The answer must be the full set of records, repeated exactly.

※

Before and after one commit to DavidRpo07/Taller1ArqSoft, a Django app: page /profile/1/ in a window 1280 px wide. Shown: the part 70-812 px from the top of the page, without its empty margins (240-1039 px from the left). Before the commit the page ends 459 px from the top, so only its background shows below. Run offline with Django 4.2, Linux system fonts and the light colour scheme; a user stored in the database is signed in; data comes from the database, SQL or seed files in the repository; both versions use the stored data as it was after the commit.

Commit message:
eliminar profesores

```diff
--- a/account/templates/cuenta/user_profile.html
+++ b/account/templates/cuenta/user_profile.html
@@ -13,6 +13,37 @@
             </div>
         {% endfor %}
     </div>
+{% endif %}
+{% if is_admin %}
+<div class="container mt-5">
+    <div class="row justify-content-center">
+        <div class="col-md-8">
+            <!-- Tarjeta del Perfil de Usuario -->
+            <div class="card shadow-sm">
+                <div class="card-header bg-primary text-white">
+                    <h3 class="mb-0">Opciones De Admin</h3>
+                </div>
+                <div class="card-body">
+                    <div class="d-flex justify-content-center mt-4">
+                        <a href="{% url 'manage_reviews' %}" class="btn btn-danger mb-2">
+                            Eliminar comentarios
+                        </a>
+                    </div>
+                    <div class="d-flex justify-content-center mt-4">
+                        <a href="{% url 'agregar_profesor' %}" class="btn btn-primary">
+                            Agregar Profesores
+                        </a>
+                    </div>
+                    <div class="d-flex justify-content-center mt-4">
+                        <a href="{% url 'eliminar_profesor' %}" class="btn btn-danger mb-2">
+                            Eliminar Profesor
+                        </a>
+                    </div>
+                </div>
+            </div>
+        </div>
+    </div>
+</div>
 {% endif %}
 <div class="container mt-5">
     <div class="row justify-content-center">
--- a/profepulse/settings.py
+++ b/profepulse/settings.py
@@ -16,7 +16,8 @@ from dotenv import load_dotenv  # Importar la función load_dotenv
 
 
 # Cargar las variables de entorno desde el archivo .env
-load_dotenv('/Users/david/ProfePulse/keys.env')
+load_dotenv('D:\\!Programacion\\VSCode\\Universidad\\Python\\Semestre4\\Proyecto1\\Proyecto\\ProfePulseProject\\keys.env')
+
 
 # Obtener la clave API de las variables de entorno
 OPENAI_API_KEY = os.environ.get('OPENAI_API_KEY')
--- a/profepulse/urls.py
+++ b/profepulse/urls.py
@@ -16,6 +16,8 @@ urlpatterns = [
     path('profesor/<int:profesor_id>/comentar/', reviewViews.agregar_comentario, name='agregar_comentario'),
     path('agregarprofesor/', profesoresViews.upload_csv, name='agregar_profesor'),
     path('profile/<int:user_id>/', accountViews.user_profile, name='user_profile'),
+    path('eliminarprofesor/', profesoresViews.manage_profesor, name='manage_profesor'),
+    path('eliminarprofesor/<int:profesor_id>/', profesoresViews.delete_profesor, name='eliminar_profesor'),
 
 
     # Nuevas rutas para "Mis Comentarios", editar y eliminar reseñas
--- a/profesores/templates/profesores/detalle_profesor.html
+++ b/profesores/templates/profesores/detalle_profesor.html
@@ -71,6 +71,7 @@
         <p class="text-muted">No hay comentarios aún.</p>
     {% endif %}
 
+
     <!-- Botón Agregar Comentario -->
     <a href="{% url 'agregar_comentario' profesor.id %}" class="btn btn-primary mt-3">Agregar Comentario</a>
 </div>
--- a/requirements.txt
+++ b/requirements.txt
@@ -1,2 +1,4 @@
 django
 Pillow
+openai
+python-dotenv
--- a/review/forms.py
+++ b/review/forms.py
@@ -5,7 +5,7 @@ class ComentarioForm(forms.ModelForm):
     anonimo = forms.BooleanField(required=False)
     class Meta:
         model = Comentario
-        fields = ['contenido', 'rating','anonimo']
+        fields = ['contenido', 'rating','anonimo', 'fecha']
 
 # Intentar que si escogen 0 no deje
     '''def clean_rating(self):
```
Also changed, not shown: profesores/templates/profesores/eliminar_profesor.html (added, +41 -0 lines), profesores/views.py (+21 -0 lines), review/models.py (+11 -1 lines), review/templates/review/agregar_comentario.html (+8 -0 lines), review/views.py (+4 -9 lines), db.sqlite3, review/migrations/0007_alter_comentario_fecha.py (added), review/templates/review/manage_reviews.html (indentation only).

※

**Task response**.
Before and after one commit to DavidRpo07/Taller1ArqSoft, a Django app: page /profile/1/ in a window 1280 px wide. Shown: the part 70-812 px from the top of the page, without its empty margins (240-1039 px from the left). Before the commit the page ends 459 px from the top, so only its background shows below. Run offline with Django 4.2, Linux system fonts and the light colour scheme; a user stored in the database is signed in; data comes from the database, SQL or seed files in the repository; both versions use the stored data as it was after the commit.

Commit message:
eliminar profesores

```diff
--- a/account/templates/cuenta/user_profile.html
+++ b/account/templates/cuenta/user_profile.html
@@ -13,6 +13,37 @@
             </div>
         {% endfor %}
     </div>
+{% endif %}
+{% if is_admin %}
+<div class="container mt-5">
+    <div class="row justify-content-center">
+        <div class="col-md-8">
+            <!-- Tarjeta del Perfil de Usuario -->
+            <div class="card shadow-sm">
+                <div class="card-header bg-primary text-white">
+                    <h3 class="mb-0">Opciones De Admin</h3>
+                </div>
+                <div class="card-body">
+                    <div class="d-flex justify-content-center mt-4">
+                        <a href="{% url 'manage_reviews' %}" class="btn btn-danger mb-2">
+                            Eliminar comentarios
+                        </a>
+                    </div>
+                    <div class="d-flex justify-content-center mt-4">
+                        <a href="{% url 'agregar_profesor' %}" class="btn btn-primary">
+                            Agregar Profesores
+                        </a>
+                    </div>
+                    <div class="d-flex justify-content-center mt-4">
+                        <a href="{% url 'eliminar_profesor' %}" class="btn btn-danger mb-2">
+                            Eliminar Profesor
+                        </a>
+                    </div>
+                </div>
+            </div>
+        </div>
+    </div>
+</div>
 {% endif %}
 <div class="container mt-5">
     <div class="row justify-content-center">
--- a/profepulse/settings.py
+++ b/profepulse/settings.py
@@ -16,7 +16,8 @@ from dotenv import load_dotenv  # Importar la función load_dotenv
 
 
 # Cargar las variables de entorno desde el archivo .env
-load_dotenv('/Users/david/ProfePulse/keys.env')
+load_dotenv('D:\\!Programacion\\VSCode\\Universidad\\Python\\Semestre4\\Proyecto1\\Proyecto\\ProfePulseProject\\keys.env')
+
 
 # Obtener la clave API de las variables de entorno
 OPENAI_API_KEY = os.environ.get('OPENAI_API_KEY')
--- a/profepulse/urls.py
+++ b/profepulse/urls.py
@@ -16,6 +16,8 @@ urlpatterns = [
     path('profesor/<int:profesor_id>/comentar/', reviewViews.agregar_comentario, name='agregar_comentario'),
     path('agregarprofesor/', profesoresViews.upload_csv, name='agregar_profesor'),
     path('profile/<int:user_id>/', accountViews.user_profile, name='user_profile'),
+    path('eliminarprofesor/', profesoresViews.manage_profesor, name='manage_profesor'),
+    path('eliminarprofesor/<int:profesor_id>/', profesoresViews.delete_profesor, name='eliminar_profesor'),
 
 
     # Nuevas rutas para "Mis Comentarios", editar y eliminar reseñas
--- a/profesores/templates/profesores/detalle_profesor.html
+++ b/profesores/templates/profesores/detalle_profesor.html
@@ -71,6 +71,7 @@
         <p class="text-muted">No hay comentarios aún.</p>
     {% endif %}
 
+
     <!-- Botón Agregar Comentario -->
     <a href="{% url 'agregar_comentario' profesor.id %}" class="btn btn-primary mt-3">Agregar Comentario</a>
 </div>
--- a/requirements.txt
+++ b/requirements.txt
@@ -1,2 +1,4 @@
 django
 Pillow
+openai
+python-dotenv
--- a/review/forms.py
+++ b/review/forms.py
@@ -5,7 +5,7 @@ class ComentarioForm(forms.ModelForm):
     anonimo = forms.BooleanField(required=False)
     class Meta:
         model = Comentario
-        fields = ['contenido', 'rating','anonimo']
+        fields = ['contenido', 'rating','anonimo', 'fecha']
 
 # Intentar que si escogen 0 no deje
     '''def clean_rating(self):
```
Also changed, not shown: profesores/templates/profesores/eliminar_profesor.html (added, +41 -0 lines), profesores/views.py (+21 -0 lines), review/models.py (+11 -1 lines), review/templates/review/agregar_comentario.html (+8 -0 lines), review/views.py (+4 -9 lines), db.sqlite3, review/migrations/0007_alter_comentario_fecha.py (added), review/templates/review/manage_reviews.html (indentation only).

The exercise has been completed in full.